Chris Packham will be live in the New Forest to look at what’s been happening in the badger sett in the New Forest – as well as the latest action from the River Ness. Iolo Williams is looking at otters at CAT in Wales and how more otters are being encouraged to come to the site through the construction of holts.
There are more winter wildlife reports from Gillian Burke down in Cornwall, and in the second of a four part look by Megan McCubbin at species that we don’t love as much as we should, she swims with jellyfish in a bid to understand why they are misunderstood.
We’re also with actor and keen birder Sam West as he teams up with sound recordist Gary Moore at RSPB Minsmere to better understand the sounds of our winter birds.

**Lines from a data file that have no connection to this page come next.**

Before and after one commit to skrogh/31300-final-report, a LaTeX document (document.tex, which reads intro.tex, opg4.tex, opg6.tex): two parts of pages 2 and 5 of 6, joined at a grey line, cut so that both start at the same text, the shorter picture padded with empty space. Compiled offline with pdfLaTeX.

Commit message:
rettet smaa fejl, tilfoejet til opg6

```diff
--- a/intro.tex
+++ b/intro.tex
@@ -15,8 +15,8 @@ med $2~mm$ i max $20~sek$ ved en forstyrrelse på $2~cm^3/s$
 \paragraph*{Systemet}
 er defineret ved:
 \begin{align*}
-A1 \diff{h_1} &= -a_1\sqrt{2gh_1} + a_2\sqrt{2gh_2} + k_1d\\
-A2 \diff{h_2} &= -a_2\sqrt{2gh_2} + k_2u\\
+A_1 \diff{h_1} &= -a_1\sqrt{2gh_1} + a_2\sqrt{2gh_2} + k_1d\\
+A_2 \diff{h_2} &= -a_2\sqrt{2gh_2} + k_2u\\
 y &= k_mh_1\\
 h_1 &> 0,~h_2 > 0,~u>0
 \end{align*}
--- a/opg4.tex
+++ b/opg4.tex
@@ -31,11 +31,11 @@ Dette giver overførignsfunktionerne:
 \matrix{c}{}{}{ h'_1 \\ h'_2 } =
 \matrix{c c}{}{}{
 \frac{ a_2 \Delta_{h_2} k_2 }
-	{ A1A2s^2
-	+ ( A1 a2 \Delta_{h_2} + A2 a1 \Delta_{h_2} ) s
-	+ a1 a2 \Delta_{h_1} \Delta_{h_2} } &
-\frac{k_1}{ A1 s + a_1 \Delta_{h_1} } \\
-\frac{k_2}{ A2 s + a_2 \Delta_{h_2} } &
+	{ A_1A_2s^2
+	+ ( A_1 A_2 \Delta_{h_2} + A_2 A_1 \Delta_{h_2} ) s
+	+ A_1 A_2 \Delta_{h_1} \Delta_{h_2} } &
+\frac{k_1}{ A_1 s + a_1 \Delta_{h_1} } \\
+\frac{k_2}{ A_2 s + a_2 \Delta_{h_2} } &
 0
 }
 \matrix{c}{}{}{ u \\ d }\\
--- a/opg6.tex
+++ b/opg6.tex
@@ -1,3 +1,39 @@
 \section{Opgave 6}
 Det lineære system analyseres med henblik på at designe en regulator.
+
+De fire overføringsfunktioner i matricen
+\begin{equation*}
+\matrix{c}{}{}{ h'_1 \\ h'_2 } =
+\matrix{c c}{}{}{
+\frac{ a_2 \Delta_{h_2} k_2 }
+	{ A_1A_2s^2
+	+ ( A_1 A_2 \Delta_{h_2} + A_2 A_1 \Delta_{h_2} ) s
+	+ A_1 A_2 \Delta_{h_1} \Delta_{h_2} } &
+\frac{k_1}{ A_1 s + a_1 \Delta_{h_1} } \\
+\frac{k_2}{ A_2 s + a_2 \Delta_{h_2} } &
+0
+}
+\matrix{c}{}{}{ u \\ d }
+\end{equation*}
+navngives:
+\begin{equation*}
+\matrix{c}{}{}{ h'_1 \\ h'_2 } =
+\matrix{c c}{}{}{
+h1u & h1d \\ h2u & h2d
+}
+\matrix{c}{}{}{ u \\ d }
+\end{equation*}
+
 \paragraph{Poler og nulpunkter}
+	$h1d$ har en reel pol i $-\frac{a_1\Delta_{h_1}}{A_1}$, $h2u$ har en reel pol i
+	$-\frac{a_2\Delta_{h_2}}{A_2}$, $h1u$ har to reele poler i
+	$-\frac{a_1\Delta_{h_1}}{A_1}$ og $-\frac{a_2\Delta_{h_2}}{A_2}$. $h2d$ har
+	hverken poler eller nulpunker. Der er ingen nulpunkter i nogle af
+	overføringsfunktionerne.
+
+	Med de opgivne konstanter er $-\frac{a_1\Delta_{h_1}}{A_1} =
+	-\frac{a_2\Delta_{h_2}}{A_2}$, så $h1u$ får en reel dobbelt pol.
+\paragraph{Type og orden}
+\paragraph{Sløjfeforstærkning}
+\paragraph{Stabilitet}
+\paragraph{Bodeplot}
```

Winterwatch 2021 episode 6
The River Ness (Scottish Gaelic: Abhainn Nis) is a river about 6 miles (10 kilometres) long, which flows from the northern end of Loch Ness in Scotland, through Loch Dochfour, north-east to Inverness, with a total fall in height of about 16 metres (52 feet) before discharging into the Beauly Firth. The river is the origin of the name of Inverness which is from Scottish Gaelic: Inbhir Nis, meaning “Mouth of the Ness”.
Upstream of Inverness city centre lie the Ness Islands which are popular for nature walks and have many fine tree specimens. The river flows through the heart of the City of Inverness, and fishermen in waders can often be seen casting for salmon. The Ness District Salmon Fishery Board is the statutory body responsible for the protection and enhancement of salmon and sea trout fisheries in the Ness District.
Common seals and grey seals are often seen, as are grey heron, pipistrelle and Daubenton’s bats, housemartins, grey wagtail, great black backed gull, European herring gull, oystercatchers, mallards, dippers, goosander and other diving birds. At certain times of the year Arctic terns can be seen lining the railings along the river banks and rarely eagle owl have been seen and the occasional osprey has been spotted fishing in the river from the Ness Islands. European otter are sometimes spotted. The banks of the river are lined with lime trees.